2. [RESERVED – The second Grayson assignment of error applies only to Grayson (Record No. 191413), because that assignment refers to the conversion claim, which was pled only against Grayson. We reserve this in order to maintain the same numbering of assignments.]

3. The lower court erred as a matter of law in failing to dismiss all claims against all Petitioners under res judicata, when such claims could have been brought in prior litigation regarding the same conduct, transactions and occurrences (and were actually known to the plaintiff during prior litigation), and when the prior parties were in privity to all Petitioners, in violation of this Court’s recent holding in Funny Guy, LLC v. Lecego, LLC, 293 Va. 135 (2017) and contrary to Virginia Supreme Court Rule 1:6.

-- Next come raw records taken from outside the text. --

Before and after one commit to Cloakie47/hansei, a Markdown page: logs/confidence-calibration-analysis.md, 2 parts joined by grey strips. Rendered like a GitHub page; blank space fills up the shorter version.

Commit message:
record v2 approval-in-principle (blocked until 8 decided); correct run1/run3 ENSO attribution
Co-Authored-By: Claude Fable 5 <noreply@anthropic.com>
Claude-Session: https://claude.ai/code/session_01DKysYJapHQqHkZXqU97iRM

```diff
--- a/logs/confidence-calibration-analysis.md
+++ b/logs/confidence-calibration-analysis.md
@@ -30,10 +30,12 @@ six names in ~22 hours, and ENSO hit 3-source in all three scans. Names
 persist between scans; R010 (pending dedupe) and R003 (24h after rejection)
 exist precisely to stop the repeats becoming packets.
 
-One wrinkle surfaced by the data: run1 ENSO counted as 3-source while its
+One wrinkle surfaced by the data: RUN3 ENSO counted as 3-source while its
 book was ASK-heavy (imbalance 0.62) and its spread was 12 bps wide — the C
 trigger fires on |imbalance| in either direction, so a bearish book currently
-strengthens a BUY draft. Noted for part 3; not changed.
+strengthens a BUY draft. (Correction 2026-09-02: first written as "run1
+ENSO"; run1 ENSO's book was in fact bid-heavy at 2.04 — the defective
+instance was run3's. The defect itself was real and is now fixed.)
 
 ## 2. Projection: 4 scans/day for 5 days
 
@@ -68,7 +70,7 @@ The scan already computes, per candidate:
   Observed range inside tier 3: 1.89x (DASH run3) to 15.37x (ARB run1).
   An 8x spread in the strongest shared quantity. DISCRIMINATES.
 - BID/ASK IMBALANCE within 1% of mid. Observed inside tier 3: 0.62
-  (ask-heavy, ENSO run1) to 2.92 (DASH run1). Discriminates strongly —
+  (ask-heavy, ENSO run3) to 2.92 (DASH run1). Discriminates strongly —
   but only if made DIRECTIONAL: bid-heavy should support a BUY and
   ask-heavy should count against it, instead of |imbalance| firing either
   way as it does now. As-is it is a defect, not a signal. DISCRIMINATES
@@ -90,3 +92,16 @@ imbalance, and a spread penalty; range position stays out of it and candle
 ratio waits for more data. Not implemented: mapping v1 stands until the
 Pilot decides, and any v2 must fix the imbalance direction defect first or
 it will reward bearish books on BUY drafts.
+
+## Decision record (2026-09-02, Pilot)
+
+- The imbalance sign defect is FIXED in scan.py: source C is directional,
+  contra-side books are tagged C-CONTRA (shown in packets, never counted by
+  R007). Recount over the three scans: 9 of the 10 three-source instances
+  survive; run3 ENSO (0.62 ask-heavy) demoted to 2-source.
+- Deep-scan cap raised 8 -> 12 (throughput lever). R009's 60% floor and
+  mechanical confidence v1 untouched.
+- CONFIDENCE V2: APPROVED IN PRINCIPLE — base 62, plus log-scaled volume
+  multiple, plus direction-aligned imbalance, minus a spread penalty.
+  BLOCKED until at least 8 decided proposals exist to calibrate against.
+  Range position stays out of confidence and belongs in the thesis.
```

4. The lower court erred as a matter of law in entering judgment against all Petitioners for fraudulent conveyances and voluntary conveyances without requiring proof by “clear, cogent and convincing evidence” from the landlord, and by shifting the burden of proof onto the defendants, in violation of this Court’s then-recent holding in Suntrust Bank v. PS Business Parks, L.P., 292 Va. 644 (2016).


5. The lower court erred as a matter of law in improperly calculating damages by: (a) awarding damages for injury that did not exist at the time of the transfers; (b) refusing to make the necessary “ratable distribution” between creditors (the landlord and Grayson/GSA); (c) refusing to honor the right under Virginia law for debtors K&A and AMG to prefer one creditor over another; (d) assessing liability for the “IDT transfers” on parties against whom the IDT transfers were not pled; and (e) awarding damages for time-barred transfers.


6. The lower court erred as a matter of law in awarding attorney’s fees and sanctions in a nonfraud case, where there is no “pattern of misconduct” of “callous, deliberate, deceitful acts,” and
where the plaintiff had not elected to proceed exclusively in equity, as this Court has required in its decisions, and contrary to the plain meaning of Va. Code § 55-82.1, especially where a claim for such sanctions was never pled, briefed, noticed for a hearing, or timely requested.


7. The lower court erred as a matter of law in awarding attorney’s fees against all of the Petitioners for all of the claims asserted, including claims that were dismissed, claims for which attorney’s fees are not recoverable, claims against defendants who were found not liable, claims brought only against some defendants and not others, damages that were denied, and one claim for which the landlord specifically refrained from requesting attorney’s fees during trial.

http://www.courts.state.va.us/courts/scv/appeals/191414.pdf